Kinney may be an old hand, but he says he’s still energized and still learning from the music being made by friends old and new. “What I try to teach young people is that I’m not here to tell you anything, because I did a lot of shit wrong. And, you know, don’t do what I did,” he explains. “I’m here to watch you grow. I’m never going to be that old guy that’s just going to be crabby and thinks he knows everything. That’s a healthy way I think of being part of a musical community.”

There’s just one problem with that, Kinney adds. “It’s exhausting trying to keep up with everything. And expensive.”

His friends keeping up with everything Kinney have a new offering. He released a solo album, “Think About It” earlier this month with help from R.E.M. founders Peter Buck and Bill Berry as well as Brad Morgan of Drive-By Truckers. There are a couple of reimagined Drivin’ ‘n’ Cryin’ songs including “Another Scarlet Butterfly.” But it’s mostly Kinney. Alone. “It’s like a study in loneliness, I guess,” he says.

But that’s not a negative to him. Being alone in an attention-demanding world, he says, can be refreshing. “I got to think for myself. I got to be by myself. Some people embrace loneliness. It’s actually more of a fact of life, you know, for the way that I am living my life,” he explains. “I travel and I spend a lot of time by myself. And that’s kind of was what the kind of beginning stages of this thing was, just let me think about it.”

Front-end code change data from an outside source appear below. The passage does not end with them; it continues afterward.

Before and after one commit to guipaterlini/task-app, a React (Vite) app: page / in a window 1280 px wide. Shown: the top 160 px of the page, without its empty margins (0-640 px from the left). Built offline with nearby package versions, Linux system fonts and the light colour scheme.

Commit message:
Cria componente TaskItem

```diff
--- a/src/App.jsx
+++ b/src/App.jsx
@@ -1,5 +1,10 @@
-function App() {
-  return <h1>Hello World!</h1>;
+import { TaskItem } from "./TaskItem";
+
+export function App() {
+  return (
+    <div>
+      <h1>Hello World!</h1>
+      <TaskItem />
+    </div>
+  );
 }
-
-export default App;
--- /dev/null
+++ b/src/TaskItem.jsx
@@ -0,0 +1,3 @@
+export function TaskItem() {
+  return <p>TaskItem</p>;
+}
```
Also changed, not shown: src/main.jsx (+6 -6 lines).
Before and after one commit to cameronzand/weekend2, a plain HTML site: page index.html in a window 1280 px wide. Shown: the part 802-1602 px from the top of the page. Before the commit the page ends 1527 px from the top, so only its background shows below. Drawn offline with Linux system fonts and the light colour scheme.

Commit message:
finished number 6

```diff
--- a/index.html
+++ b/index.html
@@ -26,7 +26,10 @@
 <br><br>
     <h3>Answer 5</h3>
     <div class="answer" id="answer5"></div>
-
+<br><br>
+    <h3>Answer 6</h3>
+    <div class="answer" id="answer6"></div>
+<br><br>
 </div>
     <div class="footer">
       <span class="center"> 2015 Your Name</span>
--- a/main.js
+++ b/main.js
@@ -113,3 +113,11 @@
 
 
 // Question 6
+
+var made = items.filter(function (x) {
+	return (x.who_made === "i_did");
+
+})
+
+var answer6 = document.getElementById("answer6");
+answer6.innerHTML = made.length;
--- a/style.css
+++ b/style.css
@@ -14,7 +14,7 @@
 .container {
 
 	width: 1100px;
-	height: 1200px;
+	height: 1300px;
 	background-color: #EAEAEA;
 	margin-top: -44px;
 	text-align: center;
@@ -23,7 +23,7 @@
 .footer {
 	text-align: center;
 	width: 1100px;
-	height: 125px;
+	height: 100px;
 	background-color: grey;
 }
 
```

While the band has had a long career through a number of personnel changes — Kinney and Nielsen are original members — it also never topped the charts, any charts. “We are an underdog. We are kind of a cult thing, you know? ” he says. “There’s good news and bad news. The bad news is that not that many people really know who we are. Some people know the name, but they don’t really know (much). They know “Straight to Hell” or “Fly Me (Courageous).” But to me, that’s good news. It’s not like a lot of people know who we are and don’t like us.”

A Kinney quirk is never writing a setlist. No two shows are the same. The band, he says, must know at least 70 songs heading into any show. There’s no telling what they’ll play at Elevation 27 on Jan. 13. 

Why? Kinney says it took so much energy to write a setlist and then he’d get to the show and the crowd was different — crowded or quiet or calling for certain songs — and he’d changed it. They try to do a couple of songs from every record. They have an acoustic set, but…it depends on the audience. He’ll try to fit in a request. But if you shout it again and again, forget it. They may play a song that hasn’t been in the set for months, something he admits is an adventure. 

“I don’t know what the feeling of the show’s going to be like. But the main thing — there’s three main things,” he says, checking himself. “I just came here to sing to myself. That’s the first thing. I’m here to heal myself. You’re here to watch me and heal myself, entertain myself. But I’m also here to entertain you and I’m not here to fuck with you. So, you’re gonna hear the hit songs.”



January 13

Elevation 27